Why Calorie Counting Doesn’t Make Sense in Ayurveda
It’s so attractive to think that consuming of a certain amount of calories per day could keep us fit and healthy. Unfortunately this mechanical approach is wrong. It is based on the assumption that everything we ingest is nourishing us. In reality that is usually not the case. We only absorb some of what we ingest. This percentage varies greatly according to many factors.
Ayurveda points out several reasons why the calorie approach doesn’t work, especially in the long term.
- First of all, the main concern is not WHAT we eat but how strong is our power to digest what we consumed. What use is something, if our body lacks the ability to get nutrition from it? That’s why Ayurveda stresses the need to keep our agni (digestive fire) strong by choosing foods according to our metabolic constitution (dosha), the season of the year and our current condition (vikruti). Seasonal purification of the body to get rid of excessive doshas and ama (toxins) are also recommended. This practice is called Pancha karma (The five actions).

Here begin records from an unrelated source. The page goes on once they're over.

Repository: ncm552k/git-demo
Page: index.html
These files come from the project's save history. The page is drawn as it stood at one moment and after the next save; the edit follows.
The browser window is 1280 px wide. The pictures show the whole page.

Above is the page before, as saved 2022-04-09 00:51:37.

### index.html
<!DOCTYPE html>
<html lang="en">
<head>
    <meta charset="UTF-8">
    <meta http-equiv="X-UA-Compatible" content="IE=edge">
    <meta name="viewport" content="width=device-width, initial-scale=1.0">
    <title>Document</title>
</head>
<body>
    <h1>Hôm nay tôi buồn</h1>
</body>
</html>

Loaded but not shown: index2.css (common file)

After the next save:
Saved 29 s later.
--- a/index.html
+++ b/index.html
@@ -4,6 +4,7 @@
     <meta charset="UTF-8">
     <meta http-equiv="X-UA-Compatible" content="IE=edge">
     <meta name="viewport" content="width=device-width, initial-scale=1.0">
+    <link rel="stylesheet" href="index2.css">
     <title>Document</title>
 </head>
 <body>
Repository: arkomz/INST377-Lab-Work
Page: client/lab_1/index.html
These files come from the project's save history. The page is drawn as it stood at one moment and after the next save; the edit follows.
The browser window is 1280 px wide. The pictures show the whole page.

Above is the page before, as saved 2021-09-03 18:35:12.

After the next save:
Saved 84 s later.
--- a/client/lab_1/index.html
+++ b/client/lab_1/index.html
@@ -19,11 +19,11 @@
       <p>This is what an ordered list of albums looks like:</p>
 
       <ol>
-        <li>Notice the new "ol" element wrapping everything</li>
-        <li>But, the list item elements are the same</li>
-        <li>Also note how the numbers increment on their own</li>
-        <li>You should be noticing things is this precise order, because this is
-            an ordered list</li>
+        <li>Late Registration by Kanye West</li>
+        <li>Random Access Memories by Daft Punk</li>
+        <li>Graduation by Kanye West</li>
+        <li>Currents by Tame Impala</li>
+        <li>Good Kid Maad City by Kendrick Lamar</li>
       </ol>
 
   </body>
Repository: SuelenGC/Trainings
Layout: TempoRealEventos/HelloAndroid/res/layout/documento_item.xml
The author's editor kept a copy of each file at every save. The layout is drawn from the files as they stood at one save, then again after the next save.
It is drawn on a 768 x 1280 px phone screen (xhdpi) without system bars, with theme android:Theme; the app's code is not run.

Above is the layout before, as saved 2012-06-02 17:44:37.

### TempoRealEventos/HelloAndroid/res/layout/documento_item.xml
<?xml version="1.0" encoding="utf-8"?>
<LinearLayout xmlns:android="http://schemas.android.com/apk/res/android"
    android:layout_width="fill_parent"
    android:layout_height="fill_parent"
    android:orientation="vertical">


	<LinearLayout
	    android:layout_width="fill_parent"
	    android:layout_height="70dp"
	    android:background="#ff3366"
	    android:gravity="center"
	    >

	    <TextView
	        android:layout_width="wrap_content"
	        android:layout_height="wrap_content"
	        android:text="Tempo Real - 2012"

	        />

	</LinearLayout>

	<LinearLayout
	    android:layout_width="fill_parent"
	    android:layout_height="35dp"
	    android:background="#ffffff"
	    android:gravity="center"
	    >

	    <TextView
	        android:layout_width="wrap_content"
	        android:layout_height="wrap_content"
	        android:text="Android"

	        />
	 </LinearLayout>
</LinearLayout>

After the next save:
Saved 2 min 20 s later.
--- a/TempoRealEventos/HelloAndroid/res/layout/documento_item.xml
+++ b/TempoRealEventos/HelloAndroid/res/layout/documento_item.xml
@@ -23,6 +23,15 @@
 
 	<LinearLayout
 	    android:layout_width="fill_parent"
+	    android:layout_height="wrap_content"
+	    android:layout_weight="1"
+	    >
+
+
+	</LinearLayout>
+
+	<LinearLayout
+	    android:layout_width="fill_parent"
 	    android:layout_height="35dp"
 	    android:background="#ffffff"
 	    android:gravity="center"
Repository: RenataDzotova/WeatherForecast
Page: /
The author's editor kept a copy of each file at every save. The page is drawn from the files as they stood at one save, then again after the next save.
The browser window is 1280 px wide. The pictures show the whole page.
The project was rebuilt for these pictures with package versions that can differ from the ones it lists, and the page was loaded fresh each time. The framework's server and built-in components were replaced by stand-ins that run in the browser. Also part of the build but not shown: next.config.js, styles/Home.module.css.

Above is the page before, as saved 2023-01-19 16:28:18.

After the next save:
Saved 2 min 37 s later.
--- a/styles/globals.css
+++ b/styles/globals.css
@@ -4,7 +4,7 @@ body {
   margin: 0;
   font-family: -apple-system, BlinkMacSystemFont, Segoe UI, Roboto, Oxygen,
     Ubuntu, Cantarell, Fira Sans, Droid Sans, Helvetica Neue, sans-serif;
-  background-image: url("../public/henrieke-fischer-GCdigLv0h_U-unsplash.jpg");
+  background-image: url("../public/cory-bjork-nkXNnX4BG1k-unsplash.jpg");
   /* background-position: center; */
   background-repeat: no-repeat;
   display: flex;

- The capacity to digest involves not only the gastrointestinal tract but all the bodily functions: the nervous system, the hormone system, blood circulation, proper respiration for the oxidation, proper elimination, etc. The system that creates most digestive problems is the nervous system, which is controlled by Vata. Being positive in general and eating in a quiet, friendly atmosphere will calm down Vata and promote proper digestion. Eating while in a bad mood, discussing unpleasant topics, or watching violent or stressful TV programs during the meal – all of these actions turn the food poisonous (See A-dic diet and eating habits).
- The combination of food is very important as well. Even healthy foods can turn unhealthy when poorly combined. Melons, for example, are not compatible with most foods and should be eaten separately from meals. An especially bad combination is melons and dairy products, eggs, fried food, or grains (See: Incompatible food combinations).
- The order in which we eat foods greatly impacts our health as well. If we begin by eating an item that takes a long time to be digested and then follow with one that is easy to digest, the first item will block the path of the other foods. So all foods that are ingested later will ferment and putrefy. Red meats take the longest to pass through the digestive system – 36 – 72 hours (if your diet is mainly based on plants the time will be shorter, if you are on mostly animal protein diet it can last up to 72 hours). Fish and poultry require 24 – 48 hours; dairy 24 – 36; beans 20 – 30; nuts and seeds 20 – 26; grains 18 – 24; root vegetables 18 – 24; leafy vegetables 12 – 18; and fruits 6 – 18. Eating light food first will aid the metabolism. Lighter food is not necessarily better because the body needs to have some food in to support proper absorption of nutrients. It is not recommended to eat foods that digest more than twenty four hours.
- Remember that the quality of food greatly depends on whether it is fresh and organic or not. It is wrong to assume that a frozen or canned apple has the same nutritive properties as a fresh, organic one. Fresh or freshly cooked foods provide us with prana (life force), while processed food causes the state of sluggishness, dullness, and heaviness in the body and mind.
TODAY’S TIP: Obviously, the art of eating healthy requires more creativity than just calorie counting. The reward though is as high as health, happiness, and harmony.